--- Recorded information Enclosed Below ---

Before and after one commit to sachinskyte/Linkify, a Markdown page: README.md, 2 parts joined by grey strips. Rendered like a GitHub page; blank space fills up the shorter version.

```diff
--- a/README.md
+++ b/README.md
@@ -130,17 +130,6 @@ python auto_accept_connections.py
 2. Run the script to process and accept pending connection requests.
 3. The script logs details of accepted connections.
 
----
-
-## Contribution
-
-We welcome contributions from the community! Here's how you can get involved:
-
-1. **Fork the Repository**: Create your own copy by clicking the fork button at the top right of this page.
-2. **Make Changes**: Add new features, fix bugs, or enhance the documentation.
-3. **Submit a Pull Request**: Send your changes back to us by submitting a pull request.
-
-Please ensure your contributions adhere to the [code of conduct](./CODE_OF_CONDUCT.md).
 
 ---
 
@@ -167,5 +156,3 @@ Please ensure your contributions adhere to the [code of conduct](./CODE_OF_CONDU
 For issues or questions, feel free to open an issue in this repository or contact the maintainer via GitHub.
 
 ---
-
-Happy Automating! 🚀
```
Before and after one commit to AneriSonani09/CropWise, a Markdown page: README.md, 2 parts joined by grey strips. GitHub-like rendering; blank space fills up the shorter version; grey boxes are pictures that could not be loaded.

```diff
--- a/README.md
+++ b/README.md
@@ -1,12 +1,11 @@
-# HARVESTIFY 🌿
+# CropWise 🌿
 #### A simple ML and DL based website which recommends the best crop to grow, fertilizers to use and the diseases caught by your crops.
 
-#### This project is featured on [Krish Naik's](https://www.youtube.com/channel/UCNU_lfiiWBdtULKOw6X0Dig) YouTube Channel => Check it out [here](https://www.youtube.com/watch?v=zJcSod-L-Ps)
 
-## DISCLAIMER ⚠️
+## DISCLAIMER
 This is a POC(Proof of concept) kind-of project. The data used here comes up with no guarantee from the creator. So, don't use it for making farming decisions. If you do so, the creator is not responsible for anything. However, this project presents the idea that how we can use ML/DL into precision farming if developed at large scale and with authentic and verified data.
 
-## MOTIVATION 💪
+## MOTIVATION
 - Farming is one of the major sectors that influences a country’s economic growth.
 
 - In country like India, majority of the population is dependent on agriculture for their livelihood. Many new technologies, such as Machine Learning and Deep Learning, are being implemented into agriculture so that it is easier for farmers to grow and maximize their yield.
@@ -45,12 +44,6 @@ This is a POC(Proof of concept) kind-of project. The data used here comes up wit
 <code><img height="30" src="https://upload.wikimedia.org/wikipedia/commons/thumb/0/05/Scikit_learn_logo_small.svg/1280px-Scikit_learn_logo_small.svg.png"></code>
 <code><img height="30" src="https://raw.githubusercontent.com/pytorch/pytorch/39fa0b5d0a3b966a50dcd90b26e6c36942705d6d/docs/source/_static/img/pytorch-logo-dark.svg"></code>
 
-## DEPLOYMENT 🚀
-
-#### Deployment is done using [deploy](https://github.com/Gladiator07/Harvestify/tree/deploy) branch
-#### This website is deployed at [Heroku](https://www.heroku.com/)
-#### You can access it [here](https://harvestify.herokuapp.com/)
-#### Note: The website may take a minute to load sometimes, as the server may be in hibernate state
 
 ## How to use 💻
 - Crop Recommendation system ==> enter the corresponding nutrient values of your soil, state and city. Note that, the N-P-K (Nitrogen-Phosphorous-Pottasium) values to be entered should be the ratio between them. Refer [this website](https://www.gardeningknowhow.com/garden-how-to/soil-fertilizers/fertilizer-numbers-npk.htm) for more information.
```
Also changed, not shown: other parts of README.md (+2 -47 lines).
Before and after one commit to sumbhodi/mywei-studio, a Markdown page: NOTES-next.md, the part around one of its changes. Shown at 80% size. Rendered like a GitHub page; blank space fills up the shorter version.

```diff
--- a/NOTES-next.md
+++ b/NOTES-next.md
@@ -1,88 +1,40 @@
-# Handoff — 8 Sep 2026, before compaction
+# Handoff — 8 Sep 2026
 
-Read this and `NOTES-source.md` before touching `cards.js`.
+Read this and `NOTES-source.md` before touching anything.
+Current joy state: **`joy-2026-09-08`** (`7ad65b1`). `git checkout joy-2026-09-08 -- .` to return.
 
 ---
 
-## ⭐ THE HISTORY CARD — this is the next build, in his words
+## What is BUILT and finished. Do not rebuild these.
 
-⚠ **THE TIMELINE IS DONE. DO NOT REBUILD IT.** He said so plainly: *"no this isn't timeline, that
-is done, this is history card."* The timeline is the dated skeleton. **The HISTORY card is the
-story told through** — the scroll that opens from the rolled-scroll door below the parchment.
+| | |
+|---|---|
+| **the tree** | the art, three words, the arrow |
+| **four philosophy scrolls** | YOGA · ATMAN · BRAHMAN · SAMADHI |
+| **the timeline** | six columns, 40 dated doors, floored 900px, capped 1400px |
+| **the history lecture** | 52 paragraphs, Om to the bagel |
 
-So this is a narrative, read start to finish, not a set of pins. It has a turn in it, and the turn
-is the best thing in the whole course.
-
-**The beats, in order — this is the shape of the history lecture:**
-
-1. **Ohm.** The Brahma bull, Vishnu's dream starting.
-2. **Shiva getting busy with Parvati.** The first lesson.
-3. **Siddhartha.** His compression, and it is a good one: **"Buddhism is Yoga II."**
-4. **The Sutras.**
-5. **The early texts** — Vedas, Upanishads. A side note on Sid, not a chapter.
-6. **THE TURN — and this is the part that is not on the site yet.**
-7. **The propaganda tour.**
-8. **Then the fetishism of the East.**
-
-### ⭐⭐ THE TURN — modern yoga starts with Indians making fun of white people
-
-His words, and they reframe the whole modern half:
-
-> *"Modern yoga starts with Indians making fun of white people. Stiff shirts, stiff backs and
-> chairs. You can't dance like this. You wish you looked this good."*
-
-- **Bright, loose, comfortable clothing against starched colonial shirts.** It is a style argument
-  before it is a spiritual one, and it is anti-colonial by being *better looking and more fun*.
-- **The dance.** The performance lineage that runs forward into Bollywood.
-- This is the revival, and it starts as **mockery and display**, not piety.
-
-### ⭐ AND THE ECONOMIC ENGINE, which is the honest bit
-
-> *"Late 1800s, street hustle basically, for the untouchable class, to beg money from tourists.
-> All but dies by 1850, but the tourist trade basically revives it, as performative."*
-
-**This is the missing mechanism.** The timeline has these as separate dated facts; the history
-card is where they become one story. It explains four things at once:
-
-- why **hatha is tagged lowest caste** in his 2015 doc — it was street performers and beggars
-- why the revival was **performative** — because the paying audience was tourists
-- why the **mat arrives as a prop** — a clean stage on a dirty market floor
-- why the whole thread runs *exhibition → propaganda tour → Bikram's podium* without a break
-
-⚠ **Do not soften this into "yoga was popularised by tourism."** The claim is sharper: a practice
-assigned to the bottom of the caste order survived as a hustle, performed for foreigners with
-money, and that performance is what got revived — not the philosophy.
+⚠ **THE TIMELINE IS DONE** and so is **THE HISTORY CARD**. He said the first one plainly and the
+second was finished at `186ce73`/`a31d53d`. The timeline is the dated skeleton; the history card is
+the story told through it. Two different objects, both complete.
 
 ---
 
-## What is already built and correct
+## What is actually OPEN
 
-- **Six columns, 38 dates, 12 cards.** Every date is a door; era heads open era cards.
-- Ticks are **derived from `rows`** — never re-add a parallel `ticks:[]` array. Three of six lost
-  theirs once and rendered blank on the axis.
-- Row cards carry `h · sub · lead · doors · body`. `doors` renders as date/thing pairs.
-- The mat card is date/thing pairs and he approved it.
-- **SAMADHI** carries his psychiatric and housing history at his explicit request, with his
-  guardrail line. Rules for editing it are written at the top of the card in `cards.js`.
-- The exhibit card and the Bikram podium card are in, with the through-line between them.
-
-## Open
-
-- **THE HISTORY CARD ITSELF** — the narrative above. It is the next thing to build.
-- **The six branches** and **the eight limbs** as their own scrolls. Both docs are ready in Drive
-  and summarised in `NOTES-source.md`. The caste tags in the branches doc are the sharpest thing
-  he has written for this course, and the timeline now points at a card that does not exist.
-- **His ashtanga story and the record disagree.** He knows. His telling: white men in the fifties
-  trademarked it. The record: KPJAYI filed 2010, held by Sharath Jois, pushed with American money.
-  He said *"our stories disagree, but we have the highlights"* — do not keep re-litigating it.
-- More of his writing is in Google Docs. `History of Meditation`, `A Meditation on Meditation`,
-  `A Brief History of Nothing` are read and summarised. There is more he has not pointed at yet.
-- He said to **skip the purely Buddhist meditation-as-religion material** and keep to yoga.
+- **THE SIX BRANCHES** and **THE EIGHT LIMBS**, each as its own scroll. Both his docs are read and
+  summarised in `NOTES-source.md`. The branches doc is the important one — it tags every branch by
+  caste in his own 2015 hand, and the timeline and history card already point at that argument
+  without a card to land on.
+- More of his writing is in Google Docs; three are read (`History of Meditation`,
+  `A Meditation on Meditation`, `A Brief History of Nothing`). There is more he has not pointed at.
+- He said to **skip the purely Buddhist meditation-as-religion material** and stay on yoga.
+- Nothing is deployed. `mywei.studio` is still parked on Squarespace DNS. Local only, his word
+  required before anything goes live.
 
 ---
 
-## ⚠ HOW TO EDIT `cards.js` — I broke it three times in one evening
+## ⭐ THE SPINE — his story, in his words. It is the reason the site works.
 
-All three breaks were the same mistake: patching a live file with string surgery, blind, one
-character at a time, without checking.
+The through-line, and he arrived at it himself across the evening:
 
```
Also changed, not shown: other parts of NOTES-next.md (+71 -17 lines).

--- End of Enclosed Recorded information ---

Task directions. Return every line above that contains the word "project".

Answer for the task.
-#### This project is featured on [Krish Naik's](https://www.youtube.com/channel/UCNU_lfiiWBdtULKOw6X0Dig) YouTube Channel => Check it out [here](https://www.youtube.com/watch?v=zJcSod-L-Ps)
 This is a POC(Proof of concept) kind-of project. The data used here comes up with no guarantee from the creator. So, don't use it for making farming decisions. If you do so, the creator is not responsible for anything. However, this project presents the idea that how we can use ML/DL into precision farming if developed at large scale and with authentic and verified data.
@@ -45,12 +44,6 @@ This is a POC(Proof of concept) kind-of project. The data used here comes up wit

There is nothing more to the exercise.